The data
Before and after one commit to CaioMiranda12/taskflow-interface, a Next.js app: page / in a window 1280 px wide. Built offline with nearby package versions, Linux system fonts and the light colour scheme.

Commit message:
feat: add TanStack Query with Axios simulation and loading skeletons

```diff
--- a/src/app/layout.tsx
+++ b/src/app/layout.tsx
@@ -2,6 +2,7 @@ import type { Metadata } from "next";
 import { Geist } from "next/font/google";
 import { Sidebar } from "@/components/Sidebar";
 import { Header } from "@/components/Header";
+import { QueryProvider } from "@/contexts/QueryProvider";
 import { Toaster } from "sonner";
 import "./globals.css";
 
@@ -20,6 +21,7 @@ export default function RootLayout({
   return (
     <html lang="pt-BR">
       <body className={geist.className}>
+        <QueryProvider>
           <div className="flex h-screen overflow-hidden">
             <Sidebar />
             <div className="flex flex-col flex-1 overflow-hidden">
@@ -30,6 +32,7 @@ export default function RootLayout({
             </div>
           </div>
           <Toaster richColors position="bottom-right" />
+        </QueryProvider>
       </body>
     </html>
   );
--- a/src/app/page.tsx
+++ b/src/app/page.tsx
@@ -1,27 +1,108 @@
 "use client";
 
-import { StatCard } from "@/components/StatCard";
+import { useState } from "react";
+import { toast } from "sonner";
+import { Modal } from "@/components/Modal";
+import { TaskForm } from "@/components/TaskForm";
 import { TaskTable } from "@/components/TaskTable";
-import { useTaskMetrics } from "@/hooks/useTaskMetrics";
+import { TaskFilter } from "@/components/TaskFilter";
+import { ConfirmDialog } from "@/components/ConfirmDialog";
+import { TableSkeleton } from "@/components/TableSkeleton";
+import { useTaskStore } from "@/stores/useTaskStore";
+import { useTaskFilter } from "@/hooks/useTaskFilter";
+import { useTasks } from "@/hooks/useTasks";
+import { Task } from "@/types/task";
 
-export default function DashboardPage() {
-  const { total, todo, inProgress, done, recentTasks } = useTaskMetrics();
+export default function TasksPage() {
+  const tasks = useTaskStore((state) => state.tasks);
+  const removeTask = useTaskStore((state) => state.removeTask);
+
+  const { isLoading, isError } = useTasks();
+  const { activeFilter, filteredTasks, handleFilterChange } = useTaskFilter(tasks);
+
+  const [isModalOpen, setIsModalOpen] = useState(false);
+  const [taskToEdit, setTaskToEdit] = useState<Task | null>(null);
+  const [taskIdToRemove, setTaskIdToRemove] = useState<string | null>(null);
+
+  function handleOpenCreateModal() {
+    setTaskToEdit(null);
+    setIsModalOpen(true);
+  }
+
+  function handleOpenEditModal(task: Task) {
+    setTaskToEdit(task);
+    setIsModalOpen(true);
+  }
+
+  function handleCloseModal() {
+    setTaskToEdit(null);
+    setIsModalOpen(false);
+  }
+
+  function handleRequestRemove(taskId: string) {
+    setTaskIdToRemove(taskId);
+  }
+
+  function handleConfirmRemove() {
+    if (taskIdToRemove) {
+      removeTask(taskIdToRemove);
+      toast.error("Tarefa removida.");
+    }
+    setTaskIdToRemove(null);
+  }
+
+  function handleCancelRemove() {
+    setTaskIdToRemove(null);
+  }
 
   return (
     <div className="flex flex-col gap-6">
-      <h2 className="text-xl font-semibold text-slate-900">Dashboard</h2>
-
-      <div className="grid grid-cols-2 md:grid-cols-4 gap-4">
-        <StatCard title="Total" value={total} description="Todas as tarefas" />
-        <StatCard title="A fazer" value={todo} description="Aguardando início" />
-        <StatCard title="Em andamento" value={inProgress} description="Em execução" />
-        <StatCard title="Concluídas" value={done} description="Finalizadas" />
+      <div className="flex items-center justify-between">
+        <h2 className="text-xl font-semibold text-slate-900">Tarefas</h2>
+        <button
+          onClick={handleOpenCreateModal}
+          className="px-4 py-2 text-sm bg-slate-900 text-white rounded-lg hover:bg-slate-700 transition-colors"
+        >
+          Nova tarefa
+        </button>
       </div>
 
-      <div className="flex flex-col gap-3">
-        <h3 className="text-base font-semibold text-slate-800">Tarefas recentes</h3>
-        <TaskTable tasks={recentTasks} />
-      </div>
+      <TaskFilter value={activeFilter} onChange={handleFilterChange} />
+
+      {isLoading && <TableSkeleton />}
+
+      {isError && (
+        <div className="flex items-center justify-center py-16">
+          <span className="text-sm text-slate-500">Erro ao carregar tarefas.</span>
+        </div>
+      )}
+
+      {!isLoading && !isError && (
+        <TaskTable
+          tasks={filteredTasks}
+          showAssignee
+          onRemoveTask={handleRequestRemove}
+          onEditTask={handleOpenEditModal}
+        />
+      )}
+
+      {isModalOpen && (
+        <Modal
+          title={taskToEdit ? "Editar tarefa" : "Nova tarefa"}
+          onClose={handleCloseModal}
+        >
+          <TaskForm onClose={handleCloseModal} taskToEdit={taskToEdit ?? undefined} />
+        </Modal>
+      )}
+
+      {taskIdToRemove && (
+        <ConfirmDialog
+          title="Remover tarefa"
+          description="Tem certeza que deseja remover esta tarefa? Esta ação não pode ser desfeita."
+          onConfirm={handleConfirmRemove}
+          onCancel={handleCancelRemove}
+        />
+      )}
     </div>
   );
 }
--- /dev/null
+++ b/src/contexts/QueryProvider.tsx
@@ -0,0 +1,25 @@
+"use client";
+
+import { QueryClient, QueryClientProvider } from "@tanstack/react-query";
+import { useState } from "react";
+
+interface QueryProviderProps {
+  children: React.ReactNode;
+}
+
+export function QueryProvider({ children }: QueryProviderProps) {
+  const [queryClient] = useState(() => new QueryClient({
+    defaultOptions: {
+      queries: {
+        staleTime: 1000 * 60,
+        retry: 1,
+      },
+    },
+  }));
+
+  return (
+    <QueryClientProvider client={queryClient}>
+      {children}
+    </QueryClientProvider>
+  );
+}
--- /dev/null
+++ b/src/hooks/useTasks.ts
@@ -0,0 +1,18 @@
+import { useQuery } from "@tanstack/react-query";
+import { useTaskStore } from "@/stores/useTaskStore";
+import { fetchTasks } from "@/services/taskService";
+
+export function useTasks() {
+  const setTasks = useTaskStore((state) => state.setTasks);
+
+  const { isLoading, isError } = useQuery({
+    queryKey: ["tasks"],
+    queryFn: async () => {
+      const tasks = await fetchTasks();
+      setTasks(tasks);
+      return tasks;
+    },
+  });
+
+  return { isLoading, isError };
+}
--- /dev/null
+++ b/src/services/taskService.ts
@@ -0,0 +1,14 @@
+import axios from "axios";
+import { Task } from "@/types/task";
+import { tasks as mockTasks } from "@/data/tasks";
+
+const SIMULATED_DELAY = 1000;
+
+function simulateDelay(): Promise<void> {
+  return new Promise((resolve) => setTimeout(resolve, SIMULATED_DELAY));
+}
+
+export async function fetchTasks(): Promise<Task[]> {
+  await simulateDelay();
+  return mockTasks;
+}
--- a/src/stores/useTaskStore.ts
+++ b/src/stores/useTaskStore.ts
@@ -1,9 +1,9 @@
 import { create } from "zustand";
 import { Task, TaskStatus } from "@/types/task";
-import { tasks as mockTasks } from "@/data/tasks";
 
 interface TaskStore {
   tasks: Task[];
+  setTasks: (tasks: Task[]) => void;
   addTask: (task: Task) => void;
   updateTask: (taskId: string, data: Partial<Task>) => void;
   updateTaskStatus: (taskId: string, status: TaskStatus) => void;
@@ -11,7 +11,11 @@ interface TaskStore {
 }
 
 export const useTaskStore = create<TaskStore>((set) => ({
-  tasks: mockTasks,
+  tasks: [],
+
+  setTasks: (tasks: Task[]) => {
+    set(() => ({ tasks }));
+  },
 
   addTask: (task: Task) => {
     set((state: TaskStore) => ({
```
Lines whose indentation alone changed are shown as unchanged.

Aim of the task
Please filter the entries for the word "return" and copy the lines that have it.

Result
   return (
   return (
+  return (
+      return tasks;
+  return { isLoading, isError };
+  return new Promise((resolve) => setTimeout(resolve, SIMULATED_DELAY));
+  return mockTasks;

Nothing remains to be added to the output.